On the role of discipline-related self-concept in deep and surface approaches to learning among university students
This was the first paper in what has become the LACES project. We explore the self and identity implications of deep and surface learning and suggest some reciprocal relationships between learning style, grades, and discipline identity.
Platow, M. J., Mavor, K. I. & Grace, D. M. (2013). On the role of discipline-related self-concept in deep and surface approaches to learning among university students. Instructional Science. 41(2) 271-285.
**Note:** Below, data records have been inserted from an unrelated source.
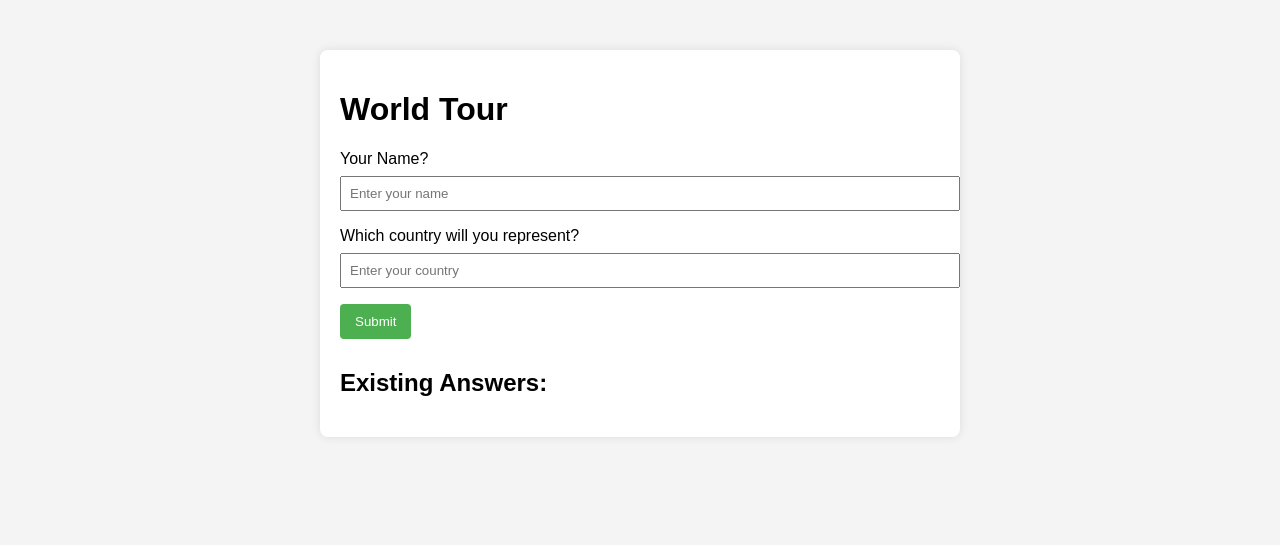
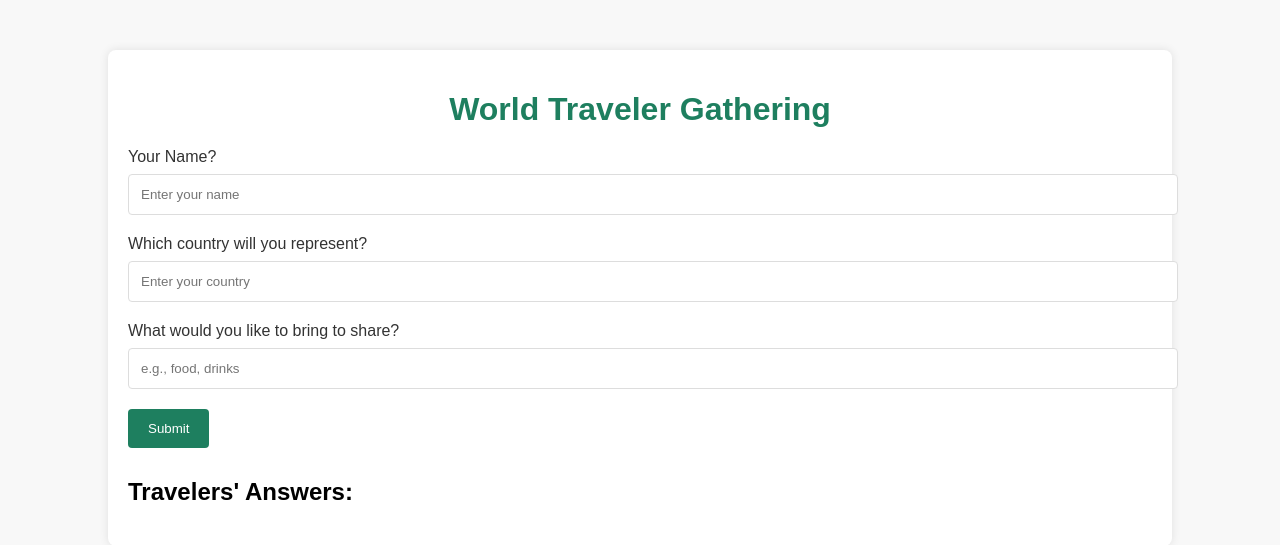
Before and after one commit to torres-roberto/worldtourparty, a PHP site: page / in a window 1280 px wide. Shown: the top 545 px of the page. Run offline with PHP 8.4, Linux system fonts and the light colour scheme; some libraries are stand-ins or nearby versions.

Commit message:
3 files commit

```diff
--- a/app.js
+++ b/app.js
@@ -1,3 +1,19 @@
+// Initialize Firebase
+import { initializeApp } from 'https://www.gstatic.com/firebasejs/10.6.0/firebase-app.js';
+import { getFirestore, collection, addDoc, getDocs, updateDoc, doc } from 'https://www.gstatic.com/firebasejs/10.6.0/firebase-firestore.js';
+
+const firebaseConfig = {
+    apiKey: 'YOUR_API_KEY',
+    authDomain: 'YOUR_AUTH_DOMAIN',
+    projectId: 'YOUR_PROJECT_ID',
+    storageBucket: 'YOUR_STORAGE_BUCKET',
+    messagingSenderId: 'YOUR_MESSAGING_SENDER_ID',
+    appId: 'YOUR_APP_ID'
+};
+
+const app = initializeApp(firebaseConfig);
+const db = getFirestore(app);
+
 document.addEventListener('DOMContentLoaded', function () {
     loadAnswers();
 });
@@ -5,55 +21,72 @@ document.addEventListener('DOMContentLoaded', function () {
 function submitForm() {
     const name = document.getElementById('name').value;
     const country = document.getElementById('country').value;
+    const share = document.getElementById('share').value;
 
-    if (name && country) {
-        postToGoogleSheet(name, country);
+    if (name && country && share) {
+        saveToFirebase(name, country, share);
         clearForm();
         loadAnswers();
     } else {
-        alert('Please enter both your name and country.');
+        alert('Please enter all fields.');
     }
 }
 
-function postToGoogleSheet(name, country) {
-    // You need to replace 'YOUR_GOOGLE_SCRIPT_URL' with the URL of your Google Apps Script
-    const scriptUrl = 'https://script.google.com/home/projects/13RaTOi97UCgS-cMQGjVpll5fXRvPZdsd9Ogu6g1aXsv7jwJGrufnASZw/edit';
+async function saveToFirebase(name, country, share) {
+    try {
+        const docRef = await addDoc(collection(db, 'travelers'), {
+            name: name,
+            country: country,
+            share: share
+        });
 
-    const formData = new FormData();
-    formData.append('name', name);
-    formData.append('country', country);
-
-    fetch(scriptUrl, {
-        method: 'POST',
-        body: formData,
-    })
-        .then(response => response.json())
-        .then(data => console.log(data))
-        .catch(error => console.error('Error:', error));
+        console.log('Document written with ID: ', docRef.id);
+    } catch (error) {
+        console.error('Error adding document: ', error);
+    }
 }
 
-function loadAnswers() {
-    // You need to replace 'YOUR_GOOGLE_SHEET_URL' with the URL of your Google Sheet
-    const sheetUrl = 'https://docs.google.com/spreadsheets/d/1-XSJYcsD3JP4Bf1XpFo6Ef2cj561T_SWj2KN5qFlqDQ';
-
-    fetch(sheetUrl)
-        .then(response => response.json())
-        .then(data => displayAnswers(data))
-        .catch(error => console.error('Error:', error));
-}
-
-function displayAnswers(answers) {
+async function loadAnswers() {
     const answersList = document.getElementById('answersList');
     answersList.innerHTML = '';
 
-    answers.forEach(answer => {
-        const listItem = document.createElement('li');
-        listItem.textContent = `${answer.name} - ${answer.country}`;
-        answersList.appendChild(listItem);
-    });
+    try {
+        const querySnapshot = await getDocs(collection(db, 'travelers'));
+
+        querySnapshot.forEach((doc) => {
+            const answer = doc.data();
+            const listItem = document.createElement('li');
+            listItem.innerHTML = `<strong>${answer.name}</strong> - ${answer.country} - ${answer.share} <button onclick="updateAnswer('${doc.id}')">Update</button>`;
+            answersList.appendChild(listItem);
+        });
+    } catch (error) {
+        console.error('Error getting documents: ', error);
+    }
 }
 
 function clearForm() {
     document.getElementById('name').value = '';
     document.getElementById('country').value = '';
+    document.getElementById('share').value = '';
 }
+
+async function updateAnswer(docId) {
+    const newName = prompt('Enter new name:');
+    const newCountry = prompt('Enter new country:');
+    const newShare = prompt('Enter new share item:');
+
+    if (newName !== null && newCountry !== null && newShare !== null) {
+        try {
+            await updateDoc(doc(db, 'travelers', docId), {
+                name: newName,
+                country: newCountry,
+                share: newShare
+            });
+
+            console.log('Document successfully updated!');
+            loadAnswers();
+        } catch (error) {
+            console.error('Error updating document: ', error);
+        }
+    }
+}
--- a/index.html
+++ b/index.html
@@ -4,12 +4,12 @@
     <meta charset="UTF-8">
     <meta name="viewport" content="width=device-width, initial-scale=1.0">
     <link rel="stylesheet" href="styles.css">
-    <title>World Tour</title>
+    <title>World Traveler Gathering</title>
 </head>
 <body>
 
     <div class="container">
-        <h1>World Tour</h1>
+        <h1>World Traveler Gathering</h1>
         <div>
             <label for="name">Your Name?</label>
             <input type="text" id="name" placeholder="Enter your name">
@@ -18,13 +18,18 @@
             <label for="country">Which country will you represent?</label>
             <input type="text" id="country" placeholder="Enter your country">
         </div>
+        <div>
+            <label for="share">What would you like to bring to share?</label>
+            <input type="text" id="share" placeholder="e.g., food, drinks">
+        </div>
         <button onclick="submitForm()">Submit</button>
         <div id="answers">
-            <h2>Existing Answers:</h2>
+            <h2>Travelers' Answers:</h2>
             <ul id="answersList"></ul>
         </div>
     </div>
 
-    <script src="app.js"></script>
+    <!-- Load Firebase scripts before app.js -->
+    <script type="module" src="app.js"></script>
 </body>
 </html>
--- a/styles.css
+++ b/styles.css
@@ -1,41 +1,59 @@
 body {
-    font-family: Arial, sans-serif;
+    font-family: 'Arial', sans-serif;
     margin: 0;
     padding: 0;
-    background-color: #f4f4f4;
+    background-color: #f8f8f8;
+    overflow-x: hidden;
 }
 
 .container {
-    max-width: 600px;
+    max-width: 80%;
     margin: 50px auto;
     background-color: #fff;
     padding: 20px;
     border-radius: 8px;
     box-shadow: 0 0 10px rgba(0, 0, 0, 0.1);
+    animation: fadeInUp 0.8s ease-out;
+}
+
+h1 {
+    color: #1e7f5f;
+    text-align: center;
+    margin-bottom: 20px;
 }
 
 label {
     display: block;
     margin-bottom: 8px;
+    color: #333;
 }
 
 input {
     width: 100%;
-    padding: 8px;
-    margin-bottom: 16px;
+    padding: 12px;
+    margin-bottom: 20px;
+    border: 1px solid #ddd;
+    border-radius: 4px;
+    transition: border-color 0.3s ease-in-out;
+}
+
+input:focus {
+    outline: none;
+    border-color: #1e7f5f;
 }
 
 button {
-    background-color: #4caf50;
+    background-color: #1e7f5f;
     color: #fff;
-    padding: 10px 15px;
+    padding: 12px 20px;
     border: none;
     border-radius: 4px;
     cursor: pointer;
+    transition: background-color 0.3s ease-in-out;
 }
 
 button:hover {
-    background-color: #45a049;
+    background-color: #16583e;
 }
 
 #answers {
```
Also changed, not shown: other parts of styles.css (+30 -1 lines).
The current research examined the role that students’ discipline-related self concepts may play in their deep and surface approaches to learning, their overall learning outcomes, and continued engagement in the discipline itself. Using a cross-lagged panel design of first-year university psychology students, a causal path was observed in which students’ Semester 1 deep approach to learning positively predicted their Semester 2 psychology-student social identification; this relationship was mediated by students’ actual Semester 1 learning. Moreover, relatively high levels of Semester 2 psychology student social identification led to a desire for further engagement in the discipline through an enhanced intent to continue their psychology studies. In contrast, discipline-related selfconcept was not observed to act as a precursor to learning approaches. Overall, the current data provide clear evidence not only for the validity of the deep learning approach construct, but for the theoretical claims associating a deep learning approach with an impact on self-concept, and the educational value of encouraging a deep learning approach both for short-term academic performance and for continuing motivation to engage in the discipline.